While it’s not uncommon for a married couple to both be nominated for acting Emmys in the same year (just ask Felicity Huffman and William H. Macy or The Americans stars Keri Russell and Matthew Rhys), an African American couple has never had the same honor -- until now.
Kelly Jenrette and Melvin Jackson Jr., longtime working actors who will have been married three years in November, are making history as the first married African American couple to be up for acting Emmys in the same year -- Outstanding Guest Actress in a Drama Series and Outstanding Actor in a Short Form Comedy or Drama Series, respectively -- in the awards’ 70-year history. And for Jenrette and Jackson, the recognition marks new territory in terms of diversity and representation.
“It says a lot when there are so many other talented African American married couples that have been in this industry for decades,” Jenrette tells ET, referring to the likes of Angela Bassett and Courtney B. Vance, both Emmy nominees in different years, and other longtime black couples. “So, I think it’s an amazing thing, a beautiful thing -- but it also shows Hollywood that we still have a long way to go.”
It’s been a long journey for the couple, who have been working in Hollywood for more than a decade, amassing at least 75 TV credits between them.
For Jenrette, who has recently recurred on Grandfathered and Pitch, her Emmy nomination comes as the biggest surprise, considering she only appeared in two flashback scenes -- including one where she doesn’t even speak -- in The Handmaid’s Tale’s season-two episode “Other Women.” “Everyone was surprised, including myself,” she says. “That typically doesn’t happen for what Hollywood considers to be an unknown actor, especially on such a powerful show with so many amazing actresses.” Indeed, The Handmaid’s Tale garnered seven nominations for its female actors, while the Guest Actress category puts Jenrette up against veterans Diana Rigg (Game of Thrones), Cicely Tyson (How to Get Away With Murder), Viola Davis (Scandal) and Cherry Jones (The Handmaid’s Tale) as well as her Handmaid’s Tale co-star Samira Wiley.
Meanwhile, Jackson’s nomination comes for the YouTube series This Eddie Murphy Role Is Mine, Not Yours, which he produced and co-wrote with Jenrette. The series is about Jackson receiving a call from his agent about an audition for the role of Eddie Murphy in a biopic, and how he and a friend come up with a plan to knock out his competition. The actor, who has appeared on The New Edition Story, says that working on the project with Jenrette made the experience even more special. “My wife is a perfectionist, and I had the best partner in this in making sure it was right. I owe a lot to her for this coming together because she just supported me.”
That support goes both ways -- and beyond their television work, too.
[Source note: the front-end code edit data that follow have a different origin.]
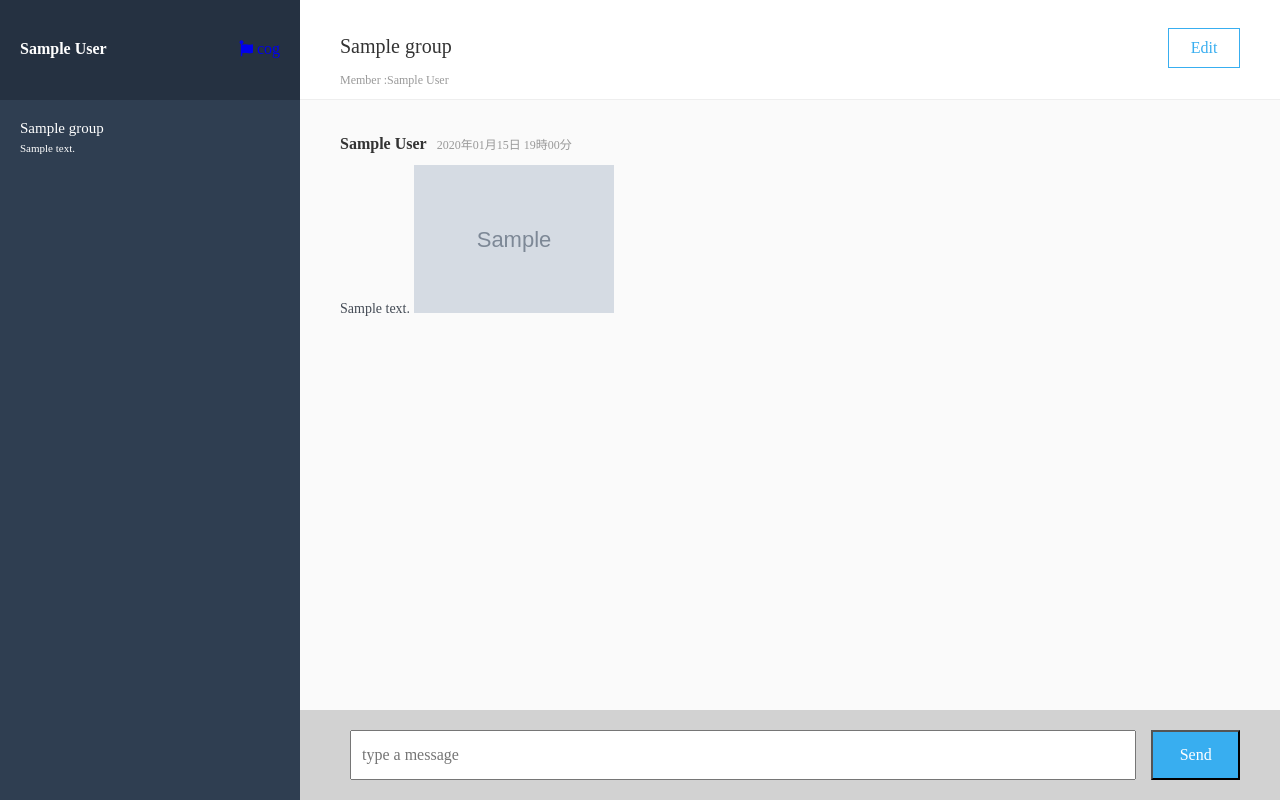
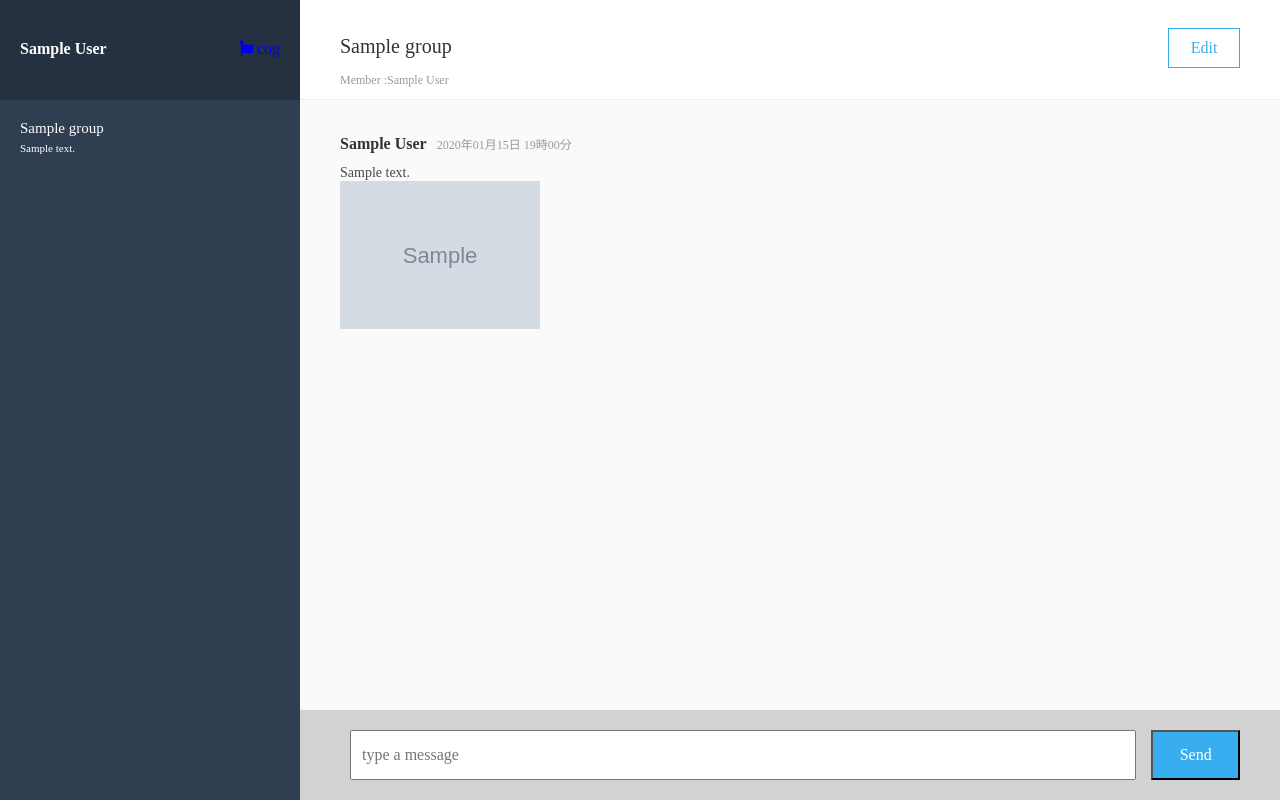
Before and after one commit to keisuke-oyatu/chat-space, a Rails app: page /groups/1/messages in a window 1280 px wide. Run offline with Rails 7, Linux system fonts and the light colour scheme; a user stored in the database is signed in; tables that the repository leaves empty hold one stand-in row (values such as "Sample post"); grey boxes marked "Sample" are stand-in pictures; style sheets or scripts are compiled from the project's sources; some libraries are stand-ins or nearby versions.

Commit message:
Sass changes

```diff
--- a/app/assets/javascripts/message.js
+++ b/app/assets/javascripts/message.js
@@ -12,10 +12,8 @@ $(function(){
                     </div>
                     <p class="message__text">
                       ${message.text}
-                      <div>
-                        <img src=${message.image} class="lower-message__image">
-                      </div>
                     </p>
+                    <img src=${message.image} class="lower-message__image">
                   </div>`
                 return html;
     } else {
--- a/app/assets/stylesheets/modules/_main_chat.scss
+++ b/app/assets/stylesheets/modules/_main_chat.scss
@@ -112,6 +112,7 @@ $mainName-color: #333;
     font-size: 14px;
   }
 .lower-message__image{
+  display: block;
   width: 200px;
   height: 148px;
 }
```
Jackson, who still works a regular 9 to 5 job to financially support their family, doesn’t believe in the “starving artist” mentality that the business ingrains in young actors. “I don’t subscribe to that, because being a starving artist means you may be homeless or sleeping on someone’s couch,” he says. “I can’t do that to my family. I still want to live out my dreams, be responsible, take care of my family and make sure I can pay my bills.”
If anything, Jackson and Jenrette, who is currently filming All Day and a Night alongside Jeffrey Wright and Ashton Sanders, hope that the nominations will not only help them (“Doors have definitely been opening. People have their eyes set on us,” Jackson says) but will “shine a light in a dark corner of what people of color deal with in the industry,” Jenrette says, acknowledging the fact that many articles about her nomination came with questions like “Who is she?” and “Where did she come from?”
"I think it just shows Hollywood that you may not know us, and we may not be a name actor or actress, but we’re still out there,” she continues. “There are some talented people that Hollywood may not recognize because they don’t have agents or they haven’t been given a chance.”
When it comes to the Creative Arts Emmys, during which both of their awards will be handed out, there’s nothing but shared excitement for one another. “I’m just honored to share this moment with her. I’m rooting for her and if I win, she’ll do the same; either way, it’s a win for the Jacksons,” Jackson says, with Jenrette co-signing her husband’s sentiment.
“I think that recognizing and acknowledging that we are a union, and a win for one of us is a win for both of us, it also keeps that competition out of the marriage in every aspect of it,” she says. “If Melvin wins, I’ll be the loudest person screaming my head off. I know the same, if I win, he’ll be screaming his head off because it’s a win for both of us.”
The 70th Primetime Emmy Awards, co-hosted by Saturday Night Live’s Colin Jost and Michael Che, will air live from the Microsoft Theater in Los Angeles on Monday, Sept. 17, starting at 8 p.m. ET/5 p.m. PT on NBC. Check out the full list of nominees and ET’s ongoing Emmy coverage here.